## Saved entries
────────

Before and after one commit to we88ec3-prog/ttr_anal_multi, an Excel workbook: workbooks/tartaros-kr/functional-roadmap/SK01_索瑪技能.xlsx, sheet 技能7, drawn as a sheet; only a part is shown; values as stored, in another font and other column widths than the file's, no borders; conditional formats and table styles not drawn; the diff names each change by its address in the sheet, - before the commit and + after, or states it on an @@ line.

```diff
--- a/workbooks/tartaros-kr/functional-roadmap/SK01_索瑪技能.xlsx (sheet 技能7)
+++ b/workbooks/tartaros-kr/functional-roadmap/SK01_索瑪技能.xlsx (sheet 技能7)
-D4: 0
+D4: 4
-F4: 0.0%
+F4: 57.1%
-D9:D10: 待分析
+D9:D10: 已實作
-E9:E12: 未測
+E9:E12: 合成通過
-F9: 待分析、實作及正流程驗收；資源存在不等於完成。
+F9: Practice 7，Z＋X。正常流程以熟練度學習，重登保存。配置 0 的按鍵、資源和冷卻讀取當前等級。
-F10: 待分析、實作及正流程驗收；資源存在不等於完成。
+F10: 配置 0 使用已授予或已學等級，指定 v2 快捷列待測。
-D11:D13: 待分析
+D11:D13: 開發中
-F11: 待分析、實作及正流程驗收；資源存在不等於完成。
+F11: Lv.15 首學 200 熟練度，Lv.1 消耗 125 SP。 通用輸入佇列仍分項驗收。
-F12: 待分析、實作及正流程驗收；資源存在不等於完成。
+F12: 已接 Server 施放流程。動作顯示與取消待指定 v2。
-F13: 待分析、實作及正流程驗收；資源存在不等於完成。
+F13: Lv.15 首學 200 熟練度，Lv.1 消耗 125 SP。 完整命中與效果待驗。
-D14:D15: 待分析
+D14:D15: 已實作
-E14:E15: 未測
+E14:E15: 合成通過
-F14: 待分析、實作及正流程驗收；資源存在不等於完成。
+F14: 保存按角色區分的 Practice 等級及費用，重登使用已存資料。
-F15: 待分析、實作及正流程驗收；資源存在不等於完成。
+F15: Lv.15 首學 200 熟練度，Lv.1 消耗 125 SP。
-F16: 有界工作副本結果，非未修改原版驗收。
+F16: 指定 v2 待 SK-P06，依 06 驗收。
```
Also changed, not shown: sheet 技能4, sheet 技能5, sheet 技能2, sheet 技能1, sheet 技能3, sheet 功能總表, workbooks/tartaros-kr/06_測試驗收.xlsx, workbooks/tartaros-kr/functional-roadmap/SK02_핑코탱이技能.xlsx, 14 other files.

────────

## YOUR ASSIGNMENT
Every entry above needs to be copied exactly.

## EXERCISE RESPONSE
Before and after one commit to we88ec3-prog/ttr_anal_multi, an Excel workbook: workbooks/tartaros-kr/functional-roadmap/SK01_索瑪技能.xlsx, sheet 技能7, drawn as a sheet; only a part is shown; values as stored, in another font and other column widths than the file's, no borders; conditional formats and table styles not drawn; the diff names each change by its address in the sheet, - before the commit and + after, or states it on an @@ line.

```diff
--- a/workbooks/tartaros-kr/functional-roadmap/SK01_索瑪技能.xlsx (sheet 技能7)
+++ b/workbooks/tartaros-kr/functional-roadmap/SK01_索瑪技能.xlsx (sheet 技能7)
-D4: 0
+D4: 4
-F4: 0.0%
+F4: 57.1%
-D9:D10: 待分析
+D9:D10: 已實作
-E9:E12: 未測
+E9:E12: 合成通過
-F9: 待分析、實作及正流程驗收；資源存在不等於完成。
+F9: Practice 7，Z＋X。正常流程以熟練度學習，重登保存。配置 0 的按鍵、資源和冷卻讀取當前等級。
-F10: 待分析、實作及正流程驗收；資源存在不等於完成。
+F10: 配置 0 使用已授予或已學等級，指定 v2 快捷列待測。
-D11:D13: 待分析
+D11:D13: 開發中
-F11: 待分析、實作及正流程驗收；資源存在不等於完成。
+F11: Lv.15 首學 200 熟練度，Lv.1 消耗 125 SP。 通用輸入佇列仍分項驗收。
-F12: 待分析、實作及正流程驗收；資源存在不等於完成。
+F12: 已接 Server 施放流程。動作顯示與取消待指定 v2。
-F13: 待分析、實作及正流程驗收；資源存在不等於完成。
+F13: Lv.15 首學 200 熟練度，Lv.1 消耗 125 SP。 完整命中與效果待驗。
-D14:D15: 待分析
+D14:D15: 已實作
-E14:E15: 未測
+E14:E15: 合成通過
-F14: 待分析、實作及正流程驗收；資源存在不等於完成。
+F14: 保存按角色區分的 Practice 等級及費用，重登使用已存資料。
-F15: 待分析、實作及正流程驗收；資源存在不等於完成。
+F15: Lv.15 首學 200 熟練度，Lv.1 消耗 125 SP。
-F16: 有界工作副本結果，非未修改原版驗收。
+F16: 指定 v2 待 SK-P06，依 06 驗收。
```
Also changed, not shown: sheet 技能4, sheet 技能5, sheet 技能2, sheet 技能1, sheet 技能3, sheet 功能總表, workbooks/tartaros-kr/06_測試驗收.xlsx, workbooks/tartaros-kr/functional-roadmap/SK02_핑코탱이技能.xlsx, 14 other files.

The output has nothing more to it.